Before we get into the detail of specific models (in the next feature); a few general guidelines by way of introduction:
First thing to remember is that most – but not all – grey bikes are second hand. So approach a prospect with the same care and suspicion as you would any other second-hand bike. Or second-car, for that matter - the same principles apply. If you have never bought a second-hand bike before, ask someone who knows the business, or is at least cynical, to accompany you. There is no reason to believe that Japanese don’t neglect and abuse their bikes too - so check for crash damage, the condition of the tyres, brakes, chain and sprockets, etc.
What can you afford? Banks and other financial institutions treat grey bikes just like any other bike, so getting finance is usually no problem. As is the case for insurance. But be careful not to pay too much for what might essentially be an old bike. It is common for dealers to sell bikes based on first year of South African registration, instead of year of manufacture (model year). For example; a dealer in Cape Town has offered a Kawasaki GPZ400 (circa late 80s and going for R10 000 – R12 000 on average) for R22 000, based on the fact that it had just landed in the country and was therefore “new”. Even very clean with low mileage, the bike was still not worth that much.
Grey bikes seem to be synonymous with the 400cc capacity market, and to a lesser extent, 250cc. It is therefore easy to assume bigger bikes won’t be grey imports, but although fewer in numbers, the Honda CBR750 and Suzuki Bandit 750 are popular grey bikes
At the point of sale/auction in Japan, grey bikes are categorized into one of three classes based on condition: A – engine and body/chassis in good condition, B – engine good, but body/chassis isn’t, C – both engine and body/chassis in bad condition. After a valet service, a category C bike might look rather attractive, and a dealer might “neglect” to mention its problems.
Even if the dealer is honest, remember that if the dealer could fix the bike cost-effectively, he probably would have done so. So you won’t be able to. Walk away.

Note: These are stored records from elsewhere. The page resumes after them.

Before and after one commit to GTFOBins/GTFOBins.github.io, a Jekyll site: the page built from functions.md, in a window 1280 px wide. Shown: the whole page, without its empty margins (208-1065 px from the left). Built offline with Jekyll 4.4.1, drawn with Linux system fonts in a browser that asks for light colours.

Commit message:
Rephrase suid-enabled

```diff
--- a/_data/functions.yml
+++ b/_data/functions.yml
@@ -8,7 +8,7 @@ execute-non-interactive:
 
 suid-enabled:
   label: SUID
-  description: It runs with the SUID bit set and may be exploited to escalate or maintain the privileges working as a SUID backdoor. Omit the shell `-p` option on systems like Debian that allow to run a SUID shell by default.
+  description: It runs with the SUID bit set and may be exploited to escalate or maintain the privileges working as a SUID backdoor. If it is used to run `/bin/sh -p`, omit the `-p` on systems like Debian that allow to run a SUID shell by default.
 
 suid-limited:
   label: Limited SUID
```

Some dealers sell category C a bike straight out of the crate without even dusting it off. Not only might it not be roadworthy, but also it may need a service before you ride it. It does not matter how cheap the bike seems, remember, it first stood for a while (years perhaps) in a warehouse in Japan, so the petrol in the tank has probably crystallised, the carburettors seized, tyres perished, the battery will be flat. Then it spent weeks at sea in transportation; the sea-air having corroded a few bits, like fasteners and brake disks. Damages to fairings, mirrors and indicators during transit is also common.

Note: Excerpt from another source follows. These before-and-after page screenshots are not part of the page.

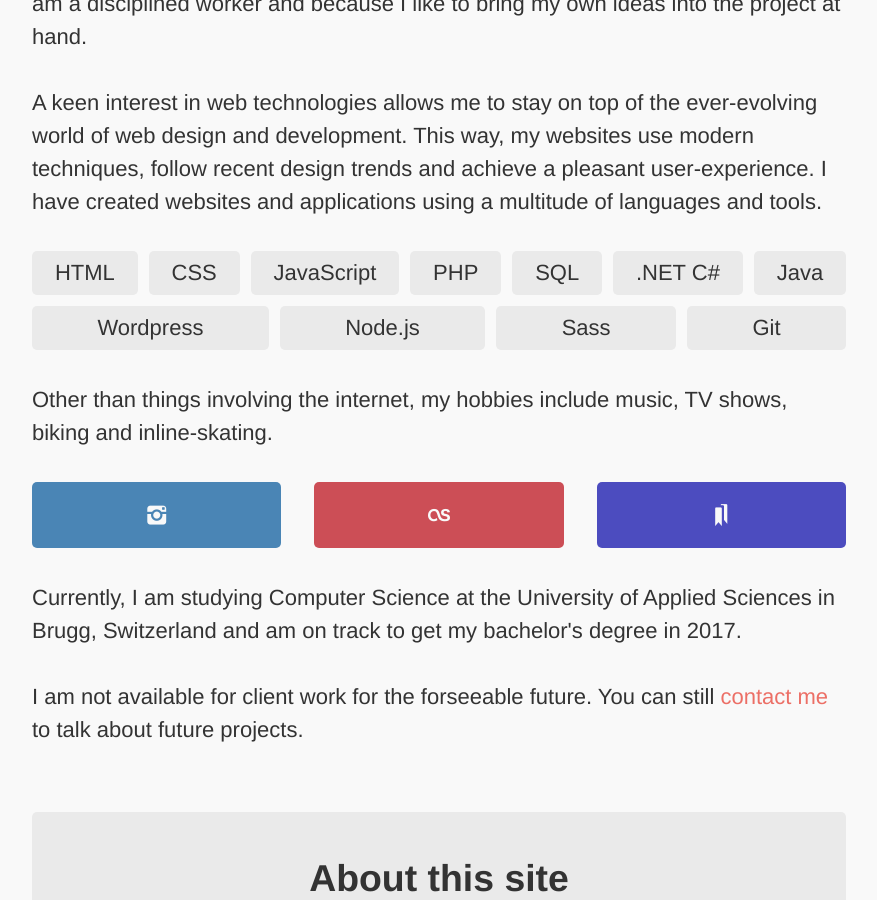
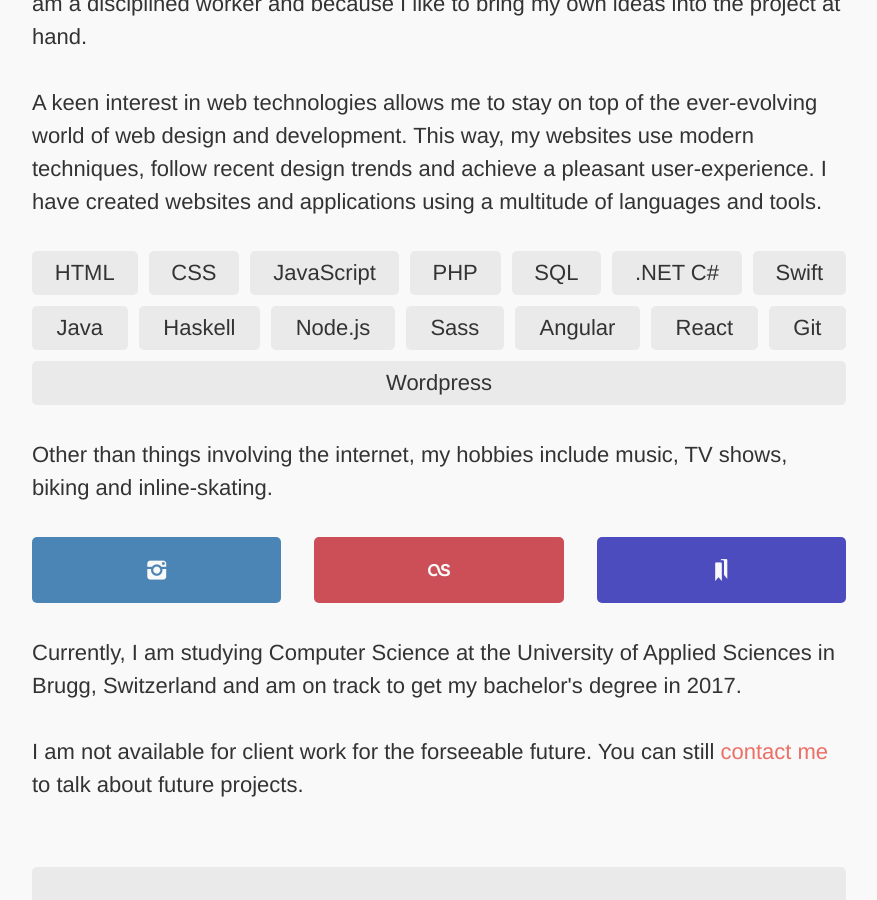
Before and after one commit to RadLikeWhoa/old.sacha.me, a Jekyll site: the page built from about/index.html, in a window 1280 px wide and 900 px high, scrolled down 894 px. Shown: the whole window, without its empty margins (201-1078 px from the left). Built offline with Jekyll 4.4.1, drawn with Linux system fonts in a browser that asks for light colours.

Commit message:
Update known languages on about page

```diff
--- a/about/index.html
+++ b/about/index.html
@@ -29,11 +29,15 @@ description: "Read about styles and components used on sacha.me."
       <li class="tag">PHP</li>
       <li class="tag">SQL</li>
       <li class="tag">.NET C#</li>
+      <li class="tag">Swift</li>
       <li class="tag">Java</li>
-      <li class="tag">Wordpress</li>
+      <li class="tag">Haskell</li>
       <li class="tag">Node.js</li>
       <li class="tag">Sass</li>
+      <li class="tag">Angular</li>
+      <li class="tag">React</li>
       <li class="tag">Git</li>
+      <li class="tag">Wordpress</li>
     </ul>
     <p>Other than things involving the internet, my hobbies include music, TV shows, biking and inline-skating.</p>
     <ul class="social-list" data-grid>
```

On the subject of dealers, some have been around for a while, and have gained reputations – not all of which are good. Ask around and get references.
Stick with popular models. Parts availability is a nightmare on unknown bikes.
If affordability is a serious consideration, will you be able to do you own maintenance? Some bikes have service manuals, some not. Check. Bikes officially imported into the UK will have English manuals available, such as the VFR 400, ZXR400, etc.
Grey bikes are known for their soft suspensions. Therefore the bikes feel soggy if you are a little heavy of build, but rest assured, this is normal. The cheapest way to deal with that is to wind the suspension settings to maximum, but ideally you want to install stiffer springs with the damping adjusted to suit.
According to law, all vehicles in Japan are restricted to a top speed of 180 km/h. There are various ways of de-restriction depending on the bike, some labour-intensive and costly. Ask yourself if the de-restriction is worth the effort. How often will you go beyond 180 km/h? And where?
Original article from Car